Exercise goal: In the listing that follows, count each line where the word "script" appears; write nothing but the count.

Data for the task:
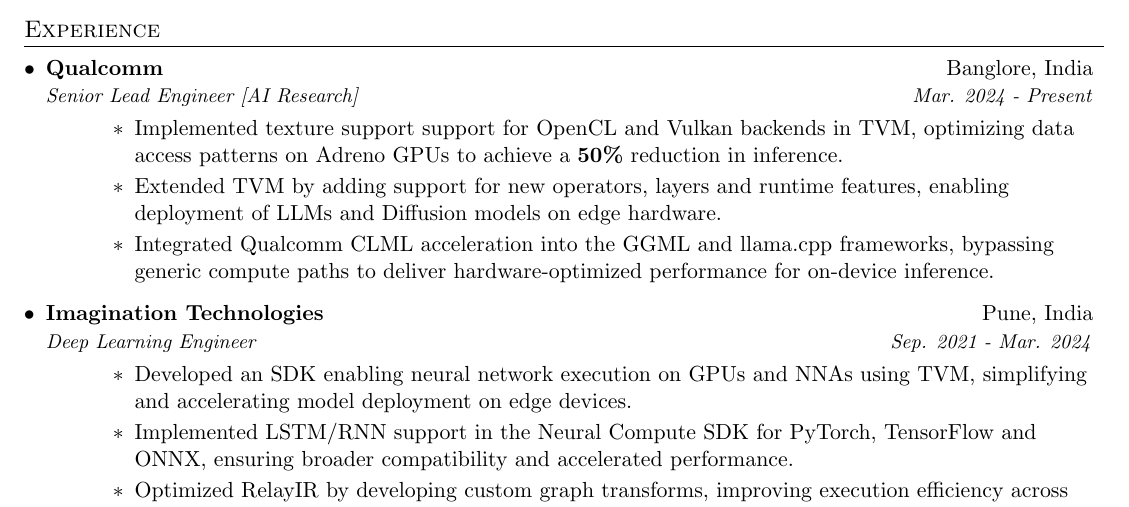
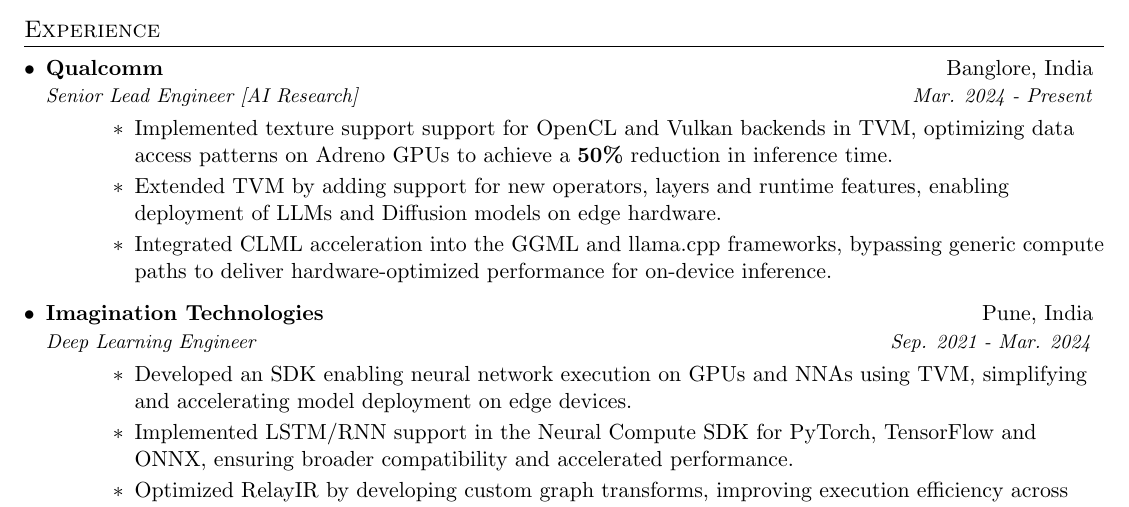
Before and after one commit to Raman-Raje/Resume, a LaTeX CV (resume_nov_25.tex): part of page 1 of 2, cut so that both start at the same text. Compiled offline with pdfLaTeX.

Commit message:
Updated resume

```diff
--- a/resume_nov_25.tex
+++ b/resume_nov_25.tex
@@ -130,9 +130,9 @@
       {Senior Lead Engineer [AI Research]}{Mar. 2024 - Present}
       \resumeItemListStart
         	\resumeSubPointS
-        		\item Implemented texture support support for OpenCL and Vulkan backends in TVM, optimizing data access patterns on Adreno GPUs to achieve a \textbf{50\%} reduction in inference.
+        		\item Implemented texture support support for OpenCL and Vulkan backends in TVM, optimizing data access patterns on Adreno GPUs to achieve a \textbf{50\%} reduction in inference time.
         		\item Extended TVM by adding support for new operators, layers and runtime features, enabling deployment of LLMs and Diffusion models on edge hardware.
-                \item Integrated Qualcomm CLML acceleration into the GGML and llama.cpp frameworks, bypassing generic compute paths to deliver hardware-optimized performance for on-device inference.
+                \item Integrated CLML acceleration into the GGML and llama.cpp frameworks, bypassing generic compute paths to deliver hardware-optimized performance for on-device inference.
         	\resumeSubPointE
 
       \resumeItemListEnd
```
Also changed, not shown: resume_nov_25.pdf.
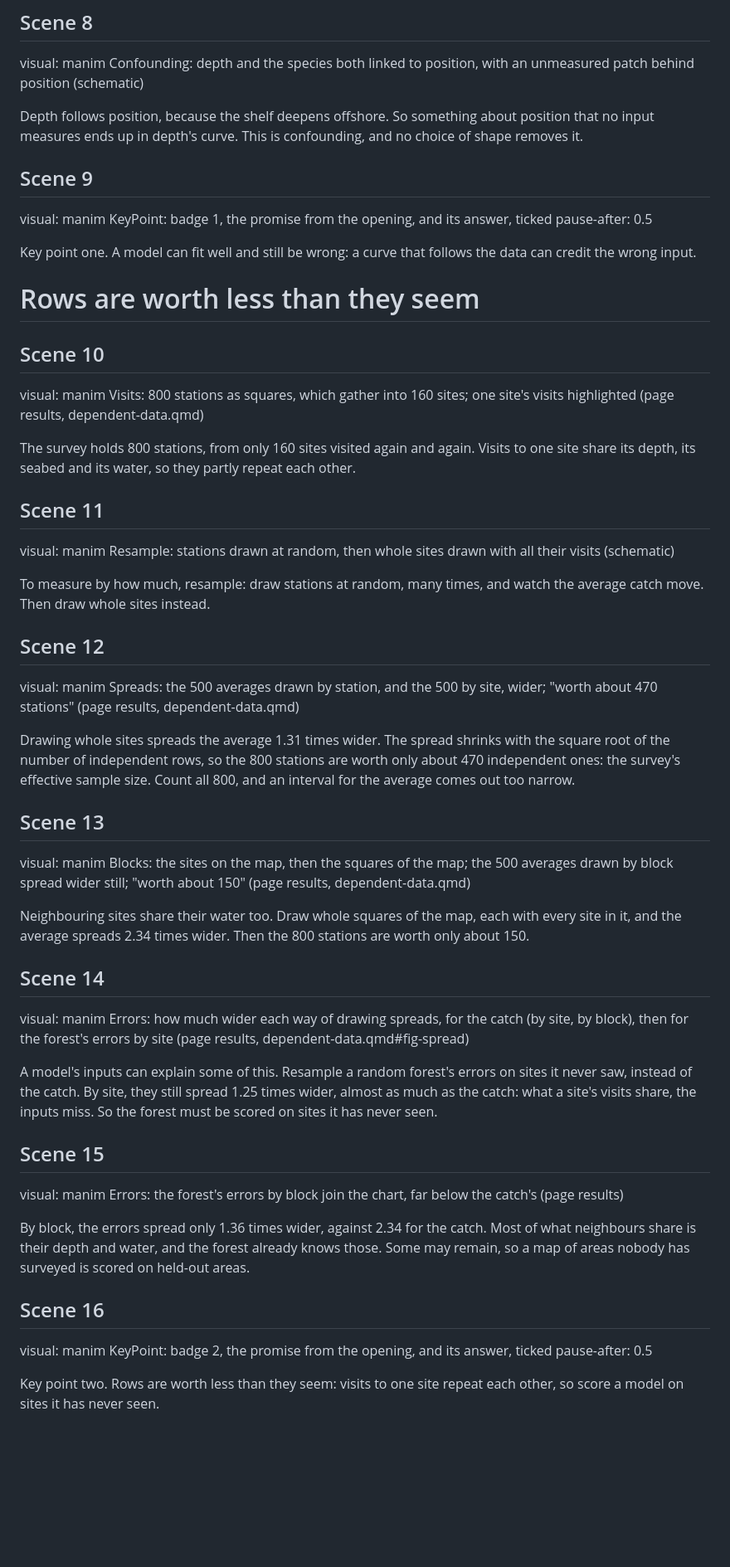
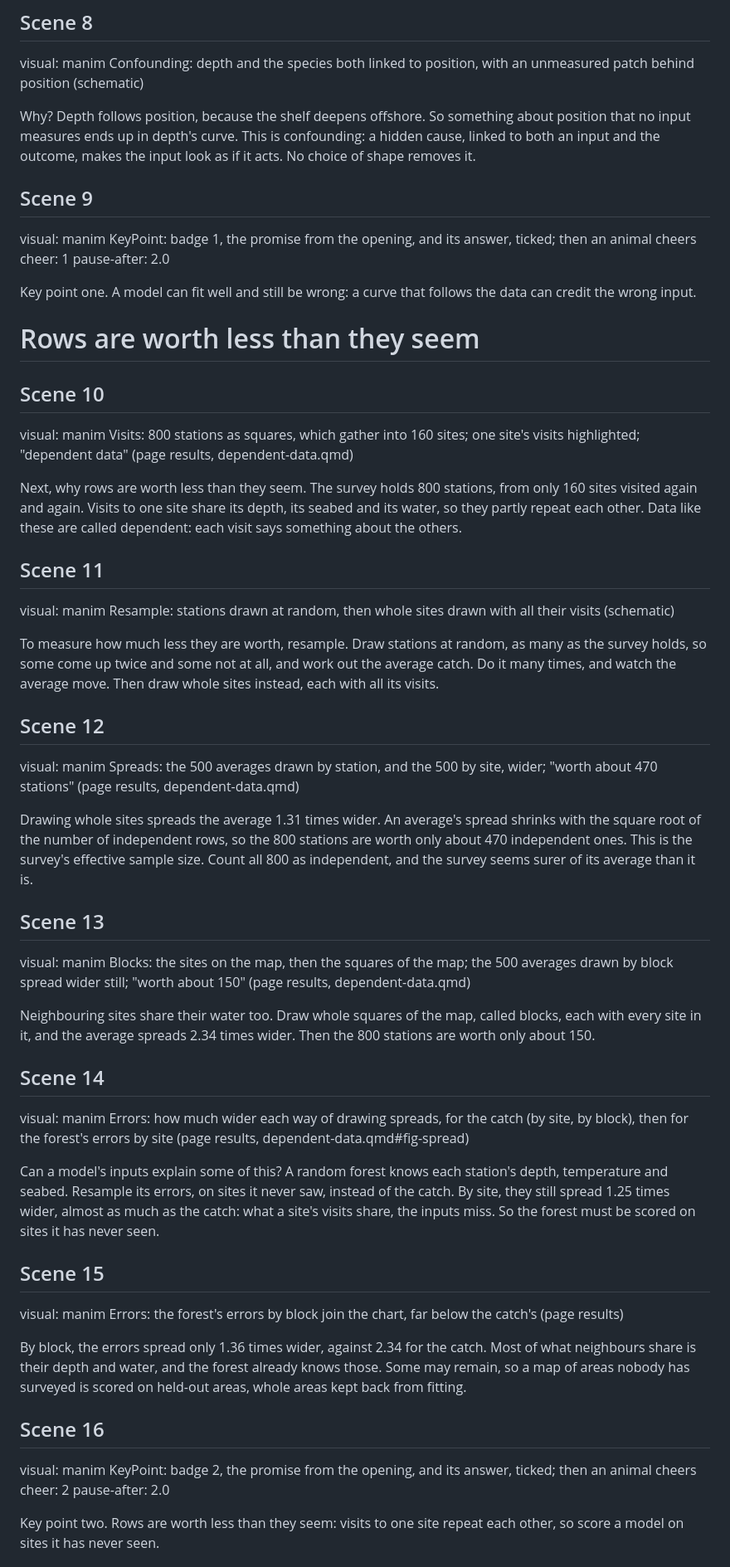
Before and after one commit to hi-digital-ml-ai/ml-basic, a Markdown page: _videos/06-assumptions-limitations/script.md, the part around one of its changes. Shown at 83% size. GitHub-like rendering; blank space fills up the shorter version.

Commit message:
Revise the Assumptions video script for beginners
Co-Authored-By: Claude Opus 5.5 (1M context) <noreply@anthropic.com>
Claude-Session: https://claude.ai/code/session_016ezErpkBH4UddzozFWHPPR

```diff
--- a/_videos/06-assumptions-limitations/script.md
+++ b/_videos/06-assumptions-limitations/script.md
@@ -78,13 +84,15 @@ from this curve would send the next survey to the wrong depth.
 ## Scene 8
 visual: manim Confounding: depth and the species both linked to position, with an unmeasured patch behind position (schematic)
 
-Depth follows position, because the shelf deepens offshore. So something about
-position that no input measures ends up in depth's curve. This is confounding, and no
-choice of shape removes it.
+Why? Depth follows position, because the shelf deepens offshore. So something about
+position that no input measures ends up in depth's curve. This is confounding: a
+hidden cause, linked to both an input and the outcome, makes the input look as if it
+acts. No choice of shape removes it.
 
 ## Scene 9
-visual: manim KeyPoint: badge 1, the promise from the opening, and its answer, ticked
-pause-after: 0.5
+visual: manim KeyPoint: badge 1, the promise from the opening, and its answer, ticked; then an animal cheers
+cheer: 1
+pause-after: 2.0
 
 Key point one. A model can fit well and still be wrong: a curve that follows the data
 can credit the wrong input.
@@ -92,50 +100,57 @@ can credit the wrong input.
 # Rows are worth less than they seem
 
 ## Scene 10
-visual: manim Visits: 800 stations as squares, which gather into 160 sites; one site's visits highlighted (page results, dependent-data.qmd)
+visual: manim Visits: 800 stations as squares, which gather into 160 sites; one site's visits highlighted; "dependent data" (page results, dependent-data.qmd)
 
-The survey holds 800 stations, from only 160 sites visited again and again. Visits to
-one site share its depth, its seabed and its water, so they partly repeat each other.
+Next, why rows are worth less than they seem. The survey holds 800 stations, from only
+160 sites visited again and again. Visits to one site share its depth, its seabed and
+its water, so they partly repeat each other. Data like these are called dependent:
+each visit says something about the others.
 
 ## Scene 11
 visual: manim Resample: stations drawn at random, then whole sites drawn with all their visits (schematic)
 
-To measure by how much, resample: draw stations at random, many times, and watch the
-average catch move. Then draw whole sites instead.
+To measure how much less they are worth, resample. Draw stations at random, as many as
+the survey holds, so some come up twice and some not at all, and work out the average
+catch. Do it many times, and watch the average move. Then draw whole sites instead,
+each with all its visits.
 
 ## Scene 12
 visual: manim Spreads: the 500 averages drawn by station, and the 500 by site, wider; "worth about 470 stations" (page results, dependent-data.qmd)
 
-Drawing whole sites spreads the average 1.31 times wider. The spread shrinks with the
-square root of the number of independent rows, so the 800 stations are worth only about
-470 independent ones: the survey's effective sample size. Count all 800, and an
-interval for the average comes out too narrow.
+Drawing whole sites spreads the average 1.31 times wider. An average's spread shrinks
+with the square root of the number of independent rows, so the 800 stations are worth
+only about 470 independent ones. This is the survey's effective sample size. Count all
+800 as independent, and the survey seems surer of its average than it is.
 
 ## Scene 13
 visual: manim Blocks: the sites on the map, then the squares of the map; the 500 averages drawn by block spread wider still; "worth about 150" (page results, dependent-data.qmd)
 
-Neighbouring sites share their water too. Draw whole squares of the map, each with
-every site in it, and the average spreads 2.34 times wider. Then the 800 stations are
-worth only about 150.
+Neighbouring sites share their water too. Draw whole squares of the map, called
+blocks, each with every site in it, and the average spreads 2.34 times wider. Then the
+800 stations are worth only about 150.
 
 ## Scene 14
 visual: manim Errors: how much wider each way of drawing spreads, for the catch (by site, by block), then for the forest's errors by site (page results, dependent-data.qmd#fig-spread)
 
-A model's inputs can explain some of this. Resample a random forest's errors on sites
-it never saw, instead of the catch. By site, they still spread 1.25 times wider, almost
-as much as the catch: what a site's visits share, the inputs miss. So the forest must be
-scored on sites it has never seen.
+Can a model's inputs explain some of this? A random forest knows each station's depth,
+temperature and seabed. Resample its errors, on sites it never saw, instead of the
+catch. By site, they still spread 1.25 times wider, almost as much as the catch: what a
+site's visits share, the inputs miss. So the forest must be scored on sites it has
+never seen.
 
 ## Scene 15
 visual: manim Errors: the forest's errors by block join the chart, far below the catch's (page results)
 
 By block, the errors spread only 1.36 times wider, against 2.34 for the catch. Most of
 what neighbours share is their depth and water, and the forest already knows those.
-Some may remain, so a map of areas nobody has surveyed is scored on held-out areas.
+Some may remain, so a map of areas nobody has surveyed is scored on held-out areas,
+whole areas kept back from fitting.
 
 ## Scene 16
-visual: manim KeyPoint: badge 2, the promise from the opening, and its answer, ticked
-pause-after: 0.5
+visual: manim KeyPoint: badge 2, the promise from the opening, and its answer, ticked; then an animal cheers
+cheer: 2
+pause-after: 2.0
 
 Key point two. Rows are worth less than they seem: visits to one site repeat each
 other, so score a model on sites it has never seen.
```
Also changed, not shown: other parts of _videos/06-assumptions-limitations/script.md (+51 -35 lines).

Task response: 5